When most people think of sapphire, their minds go straight to that amazing, breathtaking blue. And who can blame them? That color is the stuff of fairytales—like Princess Diana's and then Kate Middleton's engagement ring kind of fairytales.
Sapphires for centuries have symbolized nobility, sincerity, truth and faithfulness. Like many other gemstones, it has traditionally been used to decorate royalty.
Sapphires come in just about every color you can imagine.

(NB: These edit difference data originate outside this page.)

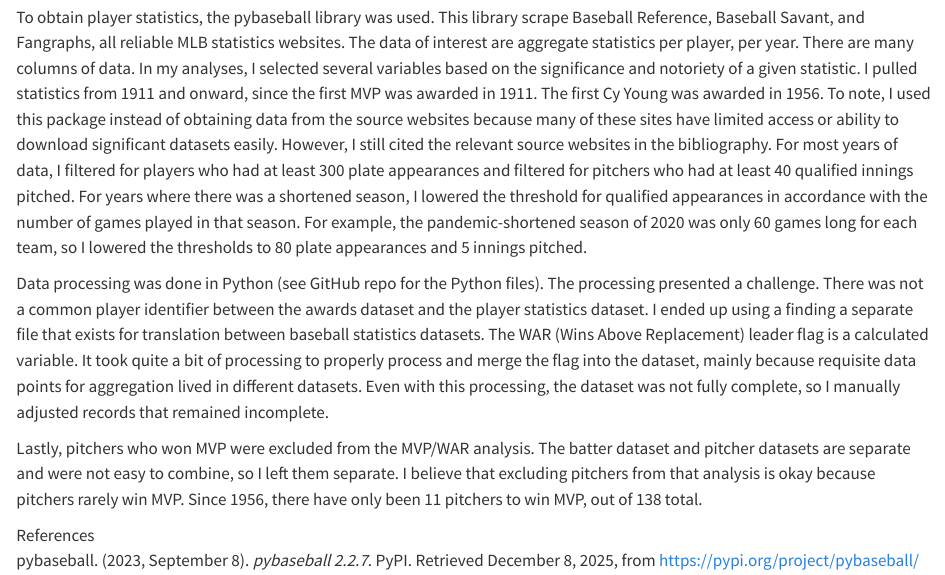
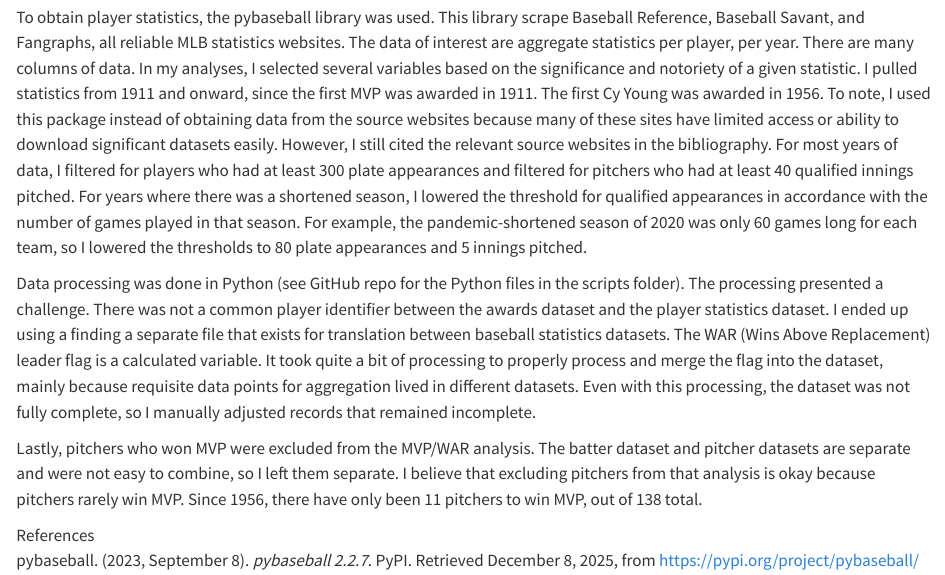
Before and after one commit to ryank8949/baseball_awards, a Quarto document (data.qmd): the page in a window 1100 px wide, from 410 px down. Rendered offline with R 4.5, knitr and Pandoc in place of Quarto, with nearby package versions; some code elsewhere in the file could not run offline.

Commit message:
commit formatting

```diff
--- a/data.qmd
+++ b/data.qmd
@@ -5,7 +5,7 @@ To obtain year-end awards data, I downloaded a dataset from the Lahman Baseball
 
 To obtain player statistics, the pybaseball library was used. This library scrape Baseball Reference, Baseball Savant, and Fangraphs, all reliable MLB statistics websites. The data of interest are aggregate statistics per player, per year. There are many columns of data. In my analyses, I selected several variables based on the significance and notoriety of a given statistic. I pulled statistics from 1911 and onward, since the first MVP was awarded in 1911. The first Cy Young was awarded in 1956. To note, I used this package instead of obtaining data from the source websites because many of these sites have limited access or ability to download significant datasets easily. However, I still cited the relevant source websites in the bibliography. For most years of data, I filtered for players who had at least 300 plate appearances and filtered for pitchers who had at least 40 qualified innings pitched. For years where there was a shortened season, I lowered the threshold for qualified appearances in accordance with the number of games played in that season. For example, the pandemic-shortened season of 2020 was only 60 games long for each team, so I lowered the thresholds to 80 plate appearances and 5 innings pitched.
 
-Data processing was done in Python (see GitHub repo for the Python files). The processing presented a challenge. There was not a common player identifier between the awards dataset and the player statistics dataset. I ended up using a finding a separate file that exists for translation between baseball statistics datasets. The WAR (Wins Above Replacement) leader flag is a calculated variable. It took quite a bit of processing to properly process and merge the flag into the dataset, mainly because requisite data points for aggregation lived in different datasets. Even with this processing, the dataset was not fully complete, so I manually adjusted records that remained incomplete.
+Data processing was done in Python (see GitHub repo for the Python files in the scripts folder). The processing presented a challenge. There was not a common player identifier between the awards dataset and the player statistics dataset. I ended up using a finding a separate file that exists for translation between baseball statistics datasets. The WAR (Wins Above Replacement) leader flag is a calculated variable. It took quite a bit of processing to properly process and merge the flag into the dataset, mainly because requisite data points for aggregation lived in different datasets. Even with this processing, the dataset was not fully complete, so I manually adjusted records that remained incomplete.
 
 Lastly, pitchers who won MVP were excluded from the MVP/WAR analysis. The batter dataset and pitcher datasets are separate and were not easy to combine, so I left them separate. I believe that excluding pitchers from that analysis is okay because pitchers rarely win MVP. Since 1956, there have only been 11 pitchers to win MVP, out of 138 total.
 
```
Also changed, not shown: docs/search.json, 1 other file.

Blue is certainly my favorite, but did you know that sapphires come in just about every color you can imagine? We talked about its famous sister—the ruby—back in July. Along with ruby, sapphire is a member of the Corundum family. Any color of the mineral that is not ruby red is considered a sapphire. It can be blue, green, pink, orange, brown, yellow—even gray or black. Some even have intriguing color-change properties. So don't consider yourself limited to blue if you are lucky enough to call sapphire your birthstone!

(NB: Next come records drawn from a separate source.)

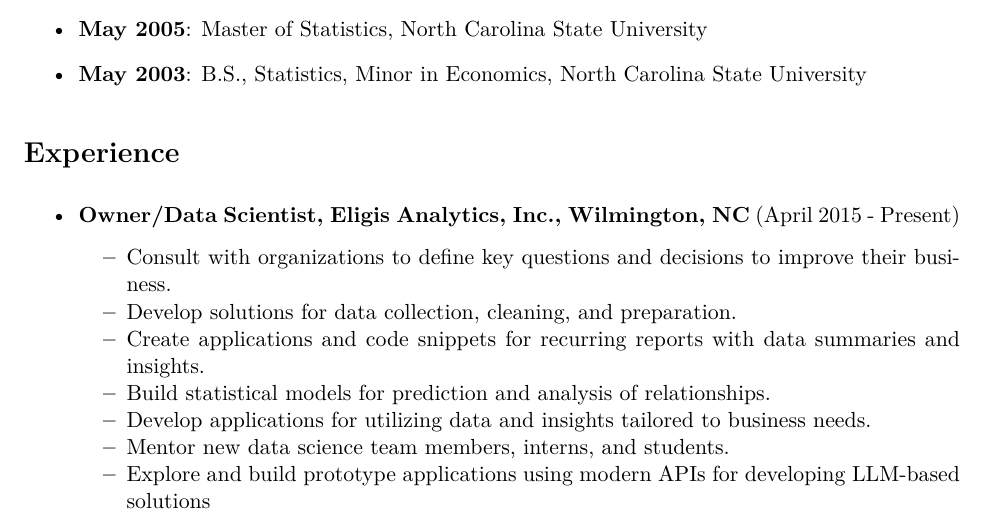
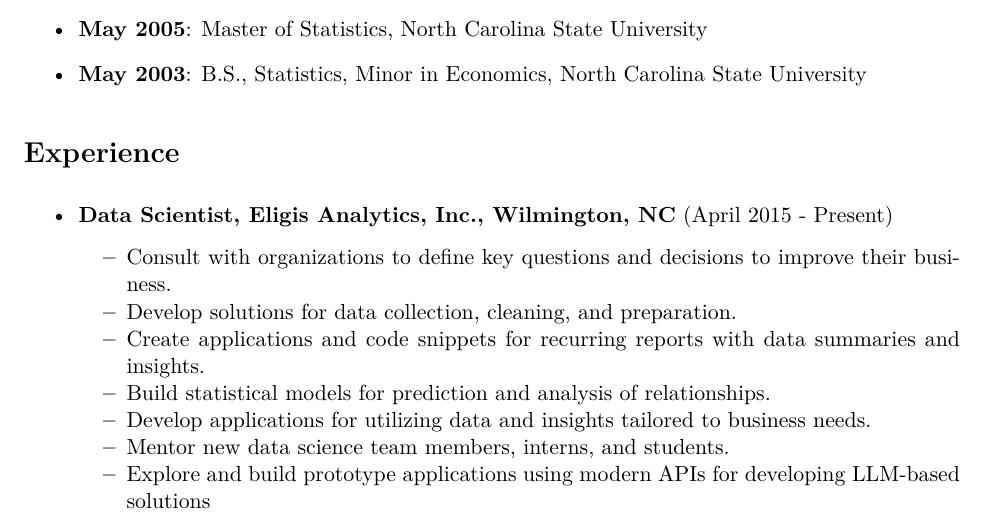
Before and after one commit to hughcrews/interactive_cv, an R Markdown document (code_dir/cv_template.Rmd): part of page 1 of 3, cut so that both start at the same text. The pictures show the output file code_dir/cv_template.pdf that the author committed with the source.

Commit message:
Updated cv

```diff
--- a/code_dir/cv_template.Rmd
+++ b/code_dir/cv_template.Rmd
@@ -30,7 +30,7 @@ Email: \href{mailto:hugh.crews@gmail.com}{hugh.crews@gmail.com}
 \end{itemize}
 # Experience
 
-- **Owner/Data Scientist, Eligis Analytics, Inc., Wilmington, NC** (April 2015 - Present)
+- **Data Scientist, Eligis Analytics, Inc., Wilmington, NC** (April 2015 - Present)
   - Consult with organizations to define key questions and decisions to improve their business.
   - Develop solutions for data collection, cleaning, and preparation.
   - Create applications and code snippets for recurring reports with data summaries and insights.
```
Also changed, not shown: code_dir/cv.md (+1 -1 lines), code_dir/cv_template.pdf.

The most saturated and vividly-colored blue and most highly-valued stones have traditionally been found in Burma, Kashmir and Sri Lanka (formerly known as Ceylon), but sapphires are also mined in a variety of places, such as Thailand, Australia, Madagascar, Tanzania and even here in North America.